▶ _SOURCE DATA_

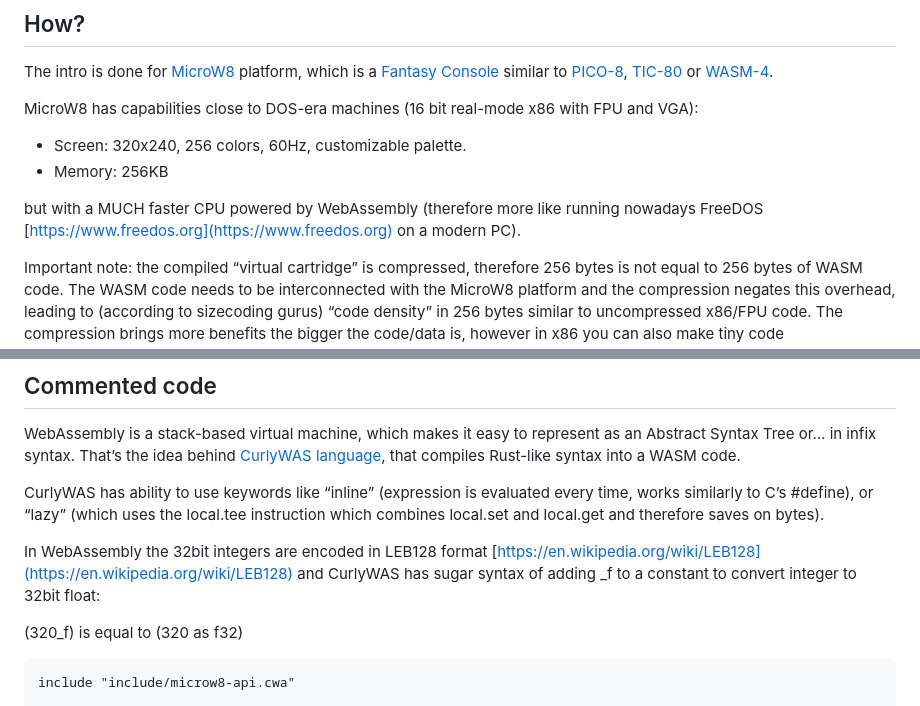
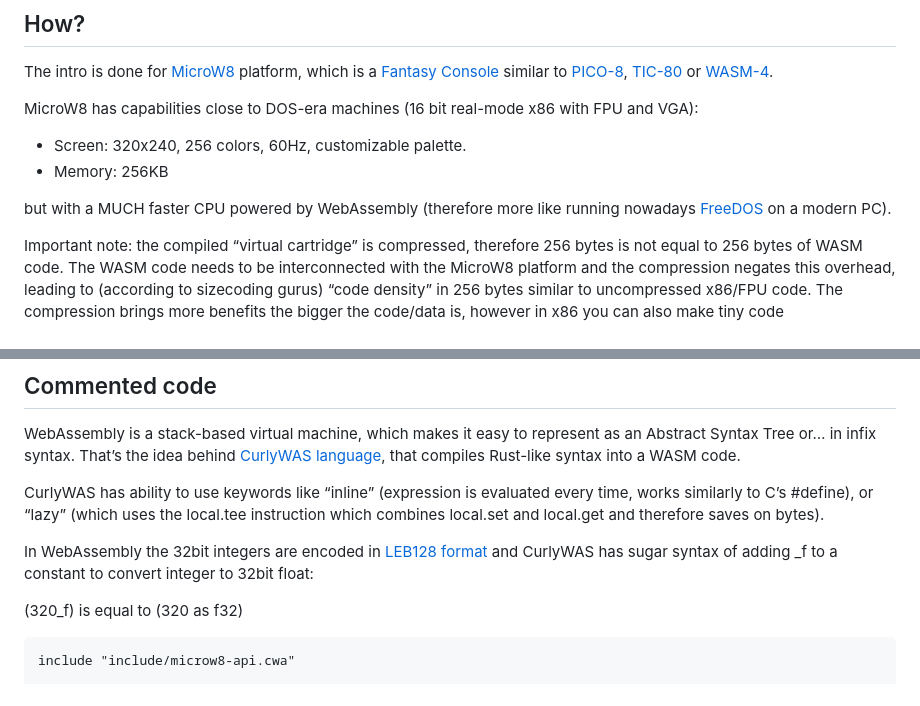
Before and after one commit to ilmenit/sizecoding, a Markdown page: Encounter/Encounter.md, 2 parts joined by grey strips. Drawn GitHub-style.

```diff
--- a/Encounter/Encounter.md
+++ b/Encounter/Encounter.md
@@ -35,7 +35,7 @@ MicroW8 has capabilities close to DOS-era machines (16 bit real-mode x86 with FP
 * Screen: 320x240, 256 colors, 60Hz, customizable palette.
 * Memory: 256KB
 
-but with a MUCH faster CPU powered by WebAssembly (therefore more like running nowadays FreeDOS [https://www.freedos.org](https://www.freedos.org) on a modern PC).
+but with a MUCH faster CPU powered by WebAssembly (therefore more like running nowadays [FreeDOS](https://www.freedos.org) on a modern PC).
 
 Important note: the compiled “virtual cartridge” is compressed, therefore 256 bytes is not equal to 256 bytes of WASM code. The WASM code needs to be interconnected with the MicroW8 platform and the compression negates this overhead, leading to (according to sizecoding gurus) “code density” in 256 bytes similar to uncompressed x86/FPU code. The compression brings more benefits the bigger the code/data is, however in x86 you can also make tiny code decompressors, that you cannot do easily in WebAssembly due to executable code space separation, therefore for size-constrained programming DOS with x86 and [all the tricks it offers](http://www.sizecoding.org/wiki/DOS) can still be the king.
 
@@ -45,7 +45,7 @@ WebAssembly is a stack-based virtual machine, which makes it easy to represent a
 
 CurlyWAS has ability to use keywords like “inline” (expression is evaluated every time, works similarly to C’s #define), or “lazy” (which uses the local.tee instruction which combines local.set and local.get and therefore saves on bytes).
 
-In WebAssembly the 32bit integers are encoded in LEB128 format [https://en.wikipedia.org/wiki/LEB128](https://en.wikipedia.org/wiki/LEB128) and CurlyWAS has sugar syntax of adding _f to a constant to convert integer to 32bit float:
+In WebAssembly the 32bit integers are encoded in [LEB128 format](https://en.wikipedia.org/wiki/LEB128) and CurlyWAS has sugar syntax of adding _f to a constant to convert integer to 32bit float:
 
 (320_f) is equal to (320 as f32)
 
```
---
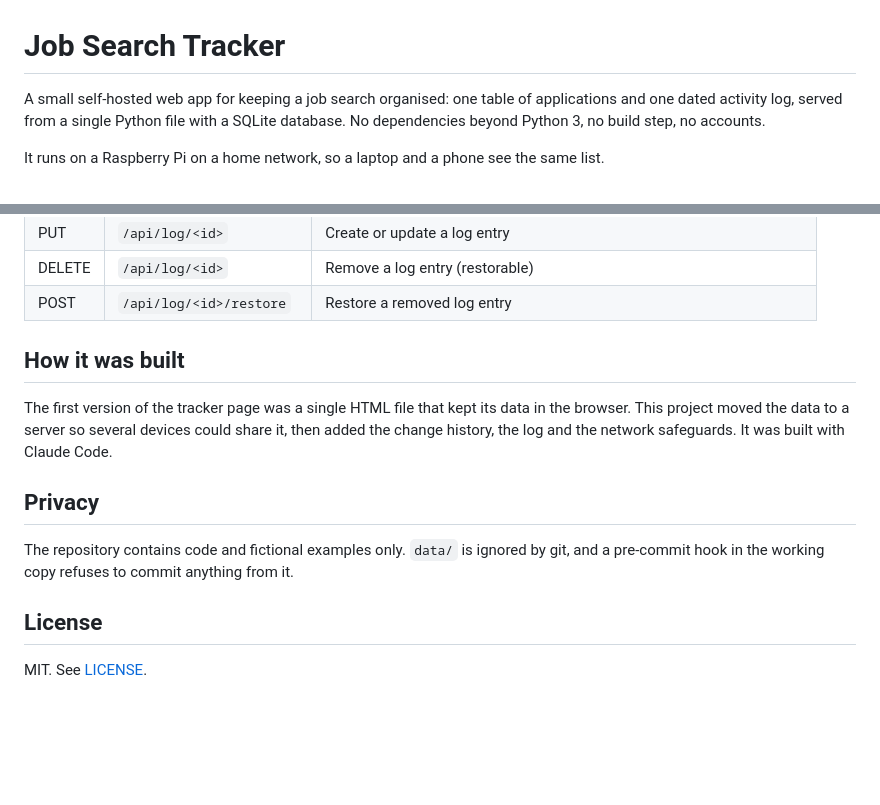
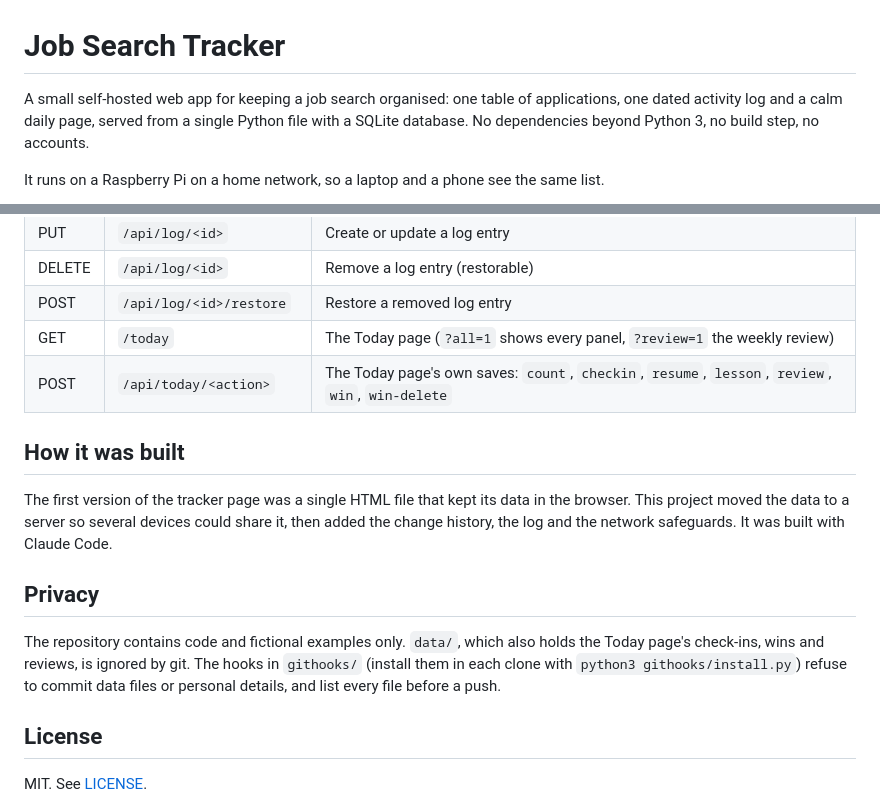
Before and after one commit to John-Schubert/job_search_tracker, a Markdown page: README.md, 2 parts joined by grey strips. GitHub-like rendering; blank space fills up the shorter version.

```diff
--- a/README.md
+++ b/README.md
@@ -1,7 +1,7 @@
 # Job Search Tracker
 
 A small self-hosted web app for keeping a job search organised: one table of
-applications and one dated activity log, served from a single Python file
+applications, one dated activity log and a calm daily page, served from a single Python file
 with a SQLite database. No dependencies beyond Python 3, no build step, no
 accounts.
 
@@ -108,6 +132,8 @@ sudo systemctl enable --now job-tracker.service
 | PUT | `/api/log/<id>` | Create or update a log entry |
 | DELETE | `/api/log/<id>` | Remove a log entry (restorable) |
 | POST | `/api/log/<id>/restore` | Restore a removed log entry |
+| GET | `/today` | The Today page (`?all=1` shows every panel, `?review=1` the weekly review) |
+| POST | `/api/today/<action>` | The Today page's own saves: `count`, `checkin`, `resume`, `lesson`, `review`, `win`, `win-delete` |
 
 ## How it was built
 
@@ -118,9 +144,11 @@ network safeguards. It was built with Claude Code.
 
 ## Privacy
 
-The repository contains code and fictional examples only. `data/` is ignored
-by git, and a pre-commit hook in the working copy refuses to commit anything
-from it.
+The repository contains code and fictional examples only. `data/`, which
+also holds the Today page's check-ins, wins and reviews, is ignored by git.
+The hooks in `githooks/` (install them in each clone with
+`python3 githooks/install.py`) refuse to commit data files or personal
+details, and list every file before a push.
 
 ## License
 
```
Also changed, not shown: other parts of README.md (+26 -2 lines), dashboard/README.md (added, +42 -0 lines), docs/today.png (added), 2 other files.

▶ _WORK TO BE COMPLETED_
Take every line above that includes "dated" and list it.

▶ _WRITTEN RESPONSE_
-applications and one dated activity log, served from a single Python file
+applications, one dated activity log and a calm daily page, served from a single Python file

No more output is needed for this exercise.